The plot, such as it is: Sweater-vested dirtbag Costa (Oliver Cooper, the poor man's Jonah Hill) is throwing a birthday bash for Thomas (Thomas Mann, the poorer man's Michael Angarano), whose parents are going away for the weekend, leaving the house primed for Social Network-style Final Club house-party shenanigans or worse. The Pasadena-wide invite starts with superfluous third friend JB (Jonathan Daniel Brown, ostensibly funny because he's both fat and well-dressed), possible serial killer and camera operator Dax (Dax Flame), and Thomas's suspiciously-female childhood friend Kirby (the unfortunately-named Kirby Bliss Blanton), who's pre-emptively dismissed by Costa as unworthy of his best bro's interest on account of she's "one of the guys." Enter queen bee Alexis (Alexis Knapp), whose staggering upskirt-shot-count tells us she's objectively hotter than Kirby, until the movie, in a concession to the charms of supermodels next-door, solemnly decides otherwise.
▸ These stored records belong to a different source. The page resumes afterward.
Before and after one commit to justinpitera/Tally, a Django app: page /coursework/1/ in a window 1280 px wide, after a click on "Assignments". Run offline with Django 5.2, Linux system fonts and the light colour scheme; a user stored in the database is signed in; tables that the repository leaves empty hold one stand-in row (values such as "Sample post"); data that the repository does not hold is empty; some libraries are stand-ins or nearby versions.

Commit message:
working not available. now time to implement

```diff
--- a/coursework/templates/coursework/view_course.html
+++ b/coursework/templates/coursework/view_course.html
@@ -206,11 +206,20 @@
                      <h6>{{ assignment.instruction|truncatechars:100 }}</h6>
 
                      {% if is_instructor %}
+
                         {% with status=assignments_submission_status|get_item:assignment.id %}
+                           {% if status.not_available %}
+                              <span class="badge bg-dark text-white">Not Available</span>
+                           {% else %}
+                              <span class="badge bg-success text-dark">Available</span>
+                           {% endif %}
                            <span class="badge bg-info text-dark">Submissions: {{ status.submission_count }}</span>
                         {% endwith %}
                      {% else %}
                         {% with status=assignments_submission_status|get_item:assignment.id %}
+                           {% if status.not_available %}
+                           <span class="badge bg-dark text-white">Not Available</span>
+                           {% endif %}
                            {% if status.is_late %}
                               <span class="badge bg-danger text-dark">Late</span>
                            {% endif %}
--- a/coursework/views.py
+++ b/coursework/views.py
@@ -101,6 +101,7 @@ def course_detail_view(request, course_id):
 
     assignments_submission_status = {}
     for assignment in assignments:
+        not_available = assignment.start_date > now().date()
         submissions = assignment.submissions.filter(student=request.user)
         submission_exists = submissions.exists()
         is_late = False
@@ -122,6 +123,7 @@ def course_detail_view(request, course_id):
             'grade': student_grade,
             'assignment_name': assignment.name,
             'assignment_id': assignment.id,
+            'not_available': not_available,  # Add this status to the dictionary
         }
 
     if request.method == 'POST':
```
Alexis opens the floodgates to over 1000 other kids welcomed by text or by Craigslist, and we're off. Windows get smashed, dogs get launched by trampolines and balloons, dwarfs get stuffed into stoves, and nobody seems to have a very good time, though screenwriters Matt Drake and Michael Bacall repeatedly have randoms say, "Can you fucking believe this?" and, "This is one hell of a night."
But it obviously isn't. Apart from the dutifully iPhone-recorded, joyless moments of property damage and meticulously "found" footage of fleeting breasts, most of the debauchery is saved for the credits, which desperately stitch Hangover-cribbed images of "what really happened" with Fast Times-lifted "where are they now" captions. As if it matters. One unctuous character is said to have undergone three paternity tests as a result of the party, which is fascinating considering all we've seen him do is call people "faggot" and drink Cristal out of a chalice. For a teen sex comedy conceived by a bunch of assholes who just needed an excuse for a girls-in-rompers open casting call, Project X is painfully unfunny and remarkably sex-phobic: Poor Thomas gets scolded for even thinking about birthday sex, Kirby is such a paragon of neighbourly chastity that she might well be our man's LSD hallucination, and the only sentient beings who conclusively seal the deal are the dog (twice) and the unseen "Wheelchair Robby," who apparently got a handjob at another, much better party beforehand. Robby seems not to have gotten an invite this time, but he's a better man for it, believe me.-Angelo Muredda
originally published March 2, 2012